** Data records **
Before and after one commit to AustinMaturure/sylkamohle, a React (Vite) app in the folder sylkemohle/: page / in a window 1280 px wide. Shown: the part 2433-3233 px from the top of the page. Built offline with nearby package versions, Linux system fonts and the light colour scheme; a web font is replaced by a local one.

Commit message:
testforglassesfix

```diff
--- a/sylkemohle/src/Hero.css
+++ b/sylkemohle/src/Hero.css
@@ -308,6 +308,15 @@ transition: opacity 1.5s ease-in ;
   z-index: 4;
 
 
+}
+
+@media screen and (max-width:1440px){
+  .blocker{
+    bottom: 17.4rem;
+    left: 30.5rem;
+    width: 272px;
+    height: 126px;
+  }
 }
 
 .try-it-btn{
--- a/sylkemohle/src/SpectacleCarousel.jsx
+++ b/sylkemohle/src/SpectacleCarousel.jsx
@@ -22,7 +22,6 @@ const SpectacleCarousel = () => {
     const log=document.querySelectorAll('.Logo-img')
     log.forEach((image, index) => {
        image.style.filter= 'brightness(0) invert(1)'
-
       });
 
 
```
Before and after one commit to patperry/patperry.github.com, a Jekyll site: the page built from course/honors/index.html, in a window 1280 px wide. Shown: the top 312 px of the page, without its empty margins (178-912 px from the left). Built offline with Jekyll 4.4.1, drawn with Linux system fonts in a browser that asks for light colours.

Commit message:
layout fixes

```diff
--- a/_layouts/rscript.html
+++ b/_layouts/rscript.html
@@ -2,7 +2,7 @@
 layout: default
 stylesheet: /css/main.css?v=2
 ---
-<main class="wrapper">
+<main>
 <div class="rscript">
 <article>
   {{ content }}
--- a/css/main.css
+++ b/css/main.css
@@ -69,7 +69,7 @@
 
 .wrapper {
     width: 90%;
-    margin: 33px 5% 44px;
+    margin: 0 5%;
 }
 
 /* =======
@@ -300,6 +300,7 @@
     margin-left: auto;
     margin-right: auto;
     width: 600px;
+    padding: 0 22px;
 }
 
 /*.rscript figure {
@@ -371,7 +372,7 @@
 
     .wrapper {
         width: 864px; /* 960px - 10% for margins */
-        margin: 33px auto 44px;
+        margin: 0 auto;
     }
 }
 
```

** Task item **
A single number is required: the count of lines in the data above that include the word "rscript".

** Completed task **
4